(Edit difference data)
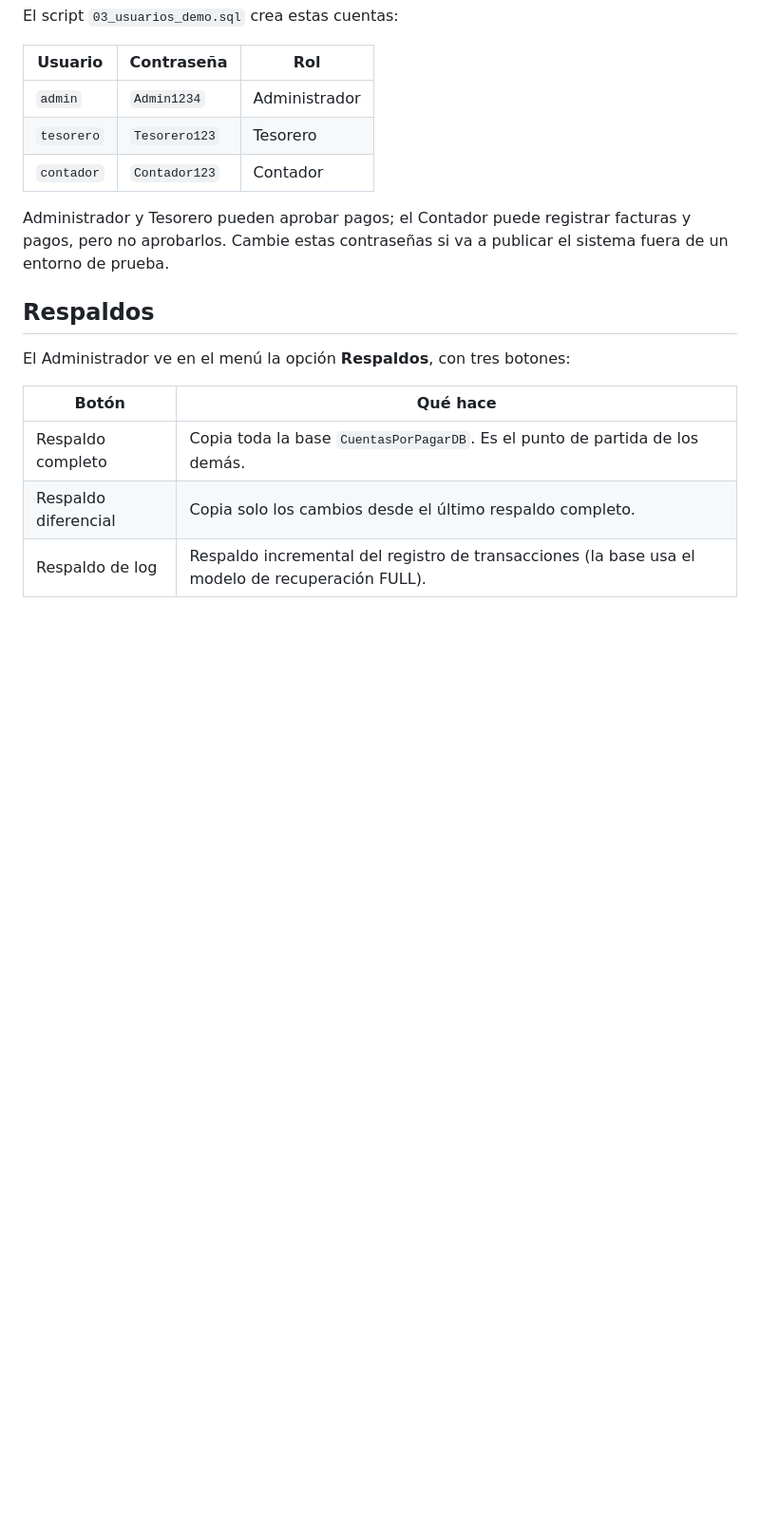
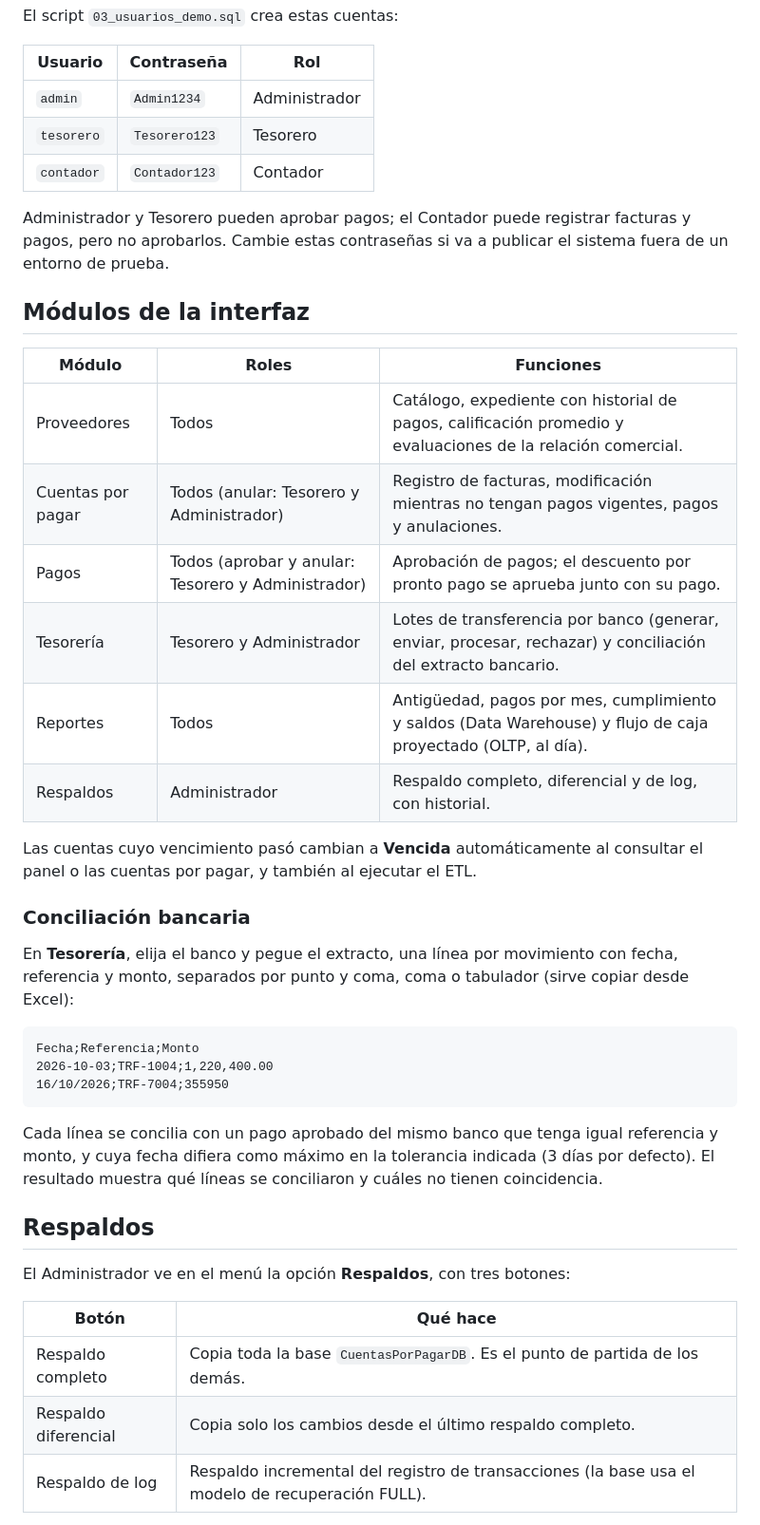
Before and after one commit to PabloD6003/Sistema_Gestion_Cuentas_por_Pagar, a Markdown page: README.md, the part around one of its changes. Shown at 95% size. Rendered like a GitHub page; blank space fills up the shorter version.

Commit message:
docs: módulos de la interfaz, conciliación bancaria y alcance actualizado

````diff
--- a/README.md
+++ b/README.md
@@ -160,6 +160,31 @@ El script `03_usuarios_demo.sql` crea estas cuentas:
 
 Administrador y Tesorero pueden aprobar pagos; el Contador puede registrar facturas y pagos, pero no aprobarlos. Cambie estas contraseñas si va a publicar el sistema fuera de un entorno de prueba.
 
+## Módulos de la interfaz
+
+| Módulo | Roles | Funciones |
+|---|---|---|
+| Proveedores | Todos | Catálogo, expediente con historial de pagos, calificación promedio y evaluaciones de la relación comercial. |
+| Cuentas por pagar | Todos (anular: Tesorero y Administrador) | Registro de facturas, modificación mientras no tengan pagos vigentes, pagos y anulaciones. |
+| Pagos | Todos (aprobar y anular: Tesorero y Administrador) | Aprobación de pagos; el descuento por pronto pago se aprueba junto con su pago. |
+| Tesorería | Tesorero y Administrador | Lotes de transferencia por banco (generar, enviar, procesar, rechazar) y conciliación del extracto bancario. |
+| Reportes | Todos | Antigüedad, pagos por mes, cumplimiento y saldos (Data Warehouse) y flujo de caja proyectado (OLTP, al día). |
+| Respaldos | Administrador | Respaldo completo, diferencial y de log, con historial. |
+
+Las cuentas cuyo vencimiento pasó cambian a **Vencida** automáticamente al consultar el panel o las cuentas por pagar, y también al ejecutar el ETL.
+
+### Conciliación bancaria
+
+En **Tesorería**, elija el banco y pegue el extracto, una línea por movimiento con fecha, referencia y monto, separados por punto y coma, coma o tabulador (sirve copiar desde Excel):
+
+```text
+Fecha;Referencia;Monto
+2026-10-03;TRF-1004;1,220,400.00
+16/10/2026;TRF-7004;355950
+```
+
+Cada línea se concilia con un pago aprobado del mismo banco que tenga igual referencia y monto, y cuya fecha difiera como máximo en la tolerancia indicada (3 días por defecto). El resultado muestra qué líneas se conciliaron y cuáles no tienen coincidencia.
+
 ## Respaldos
 
 El Administrador ve en el menú la opción **Respaldos**, con tres botones:
````
Also changed, not shown: other parts of README.md (+3 -2 lines).
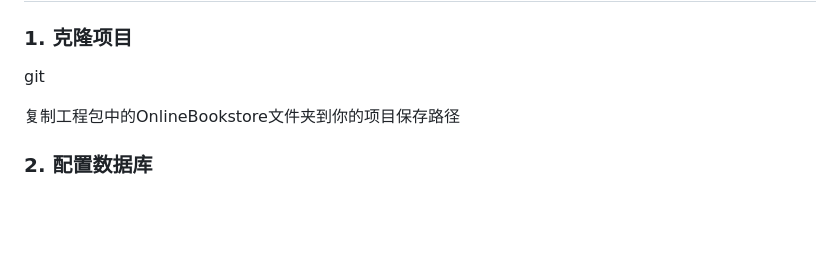
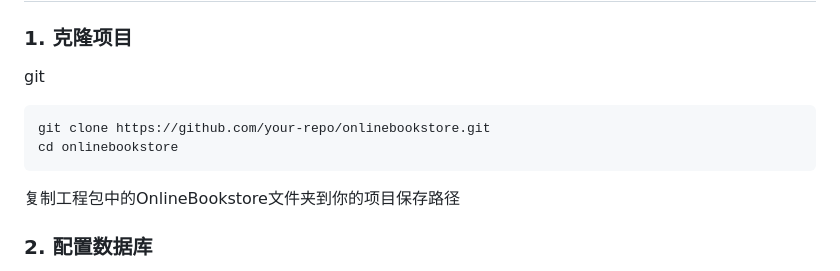
Before and after one commit to niezihan11/OnlineBookstore, a Markdown page: README.md, the part around the change. Rendered like a GitHub page; blank space fills up the shorter version.

````diff
--- a/README.md
+++ b/README.md
@@ -16,8 +16,10 @@
 ### 1. 克隆项目
 
 git
-
-
+```bash
+git clone https://github.com/your-repo/onlinebookstore.git
+cd onlinebookstore
+```
 
 复制工程包中的OnlineBookstore文件夹到你的项目保存路径
 
````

The problem -
The word "estas" appears on some lines of the data above; count those lines and return only the number.

Reply -
2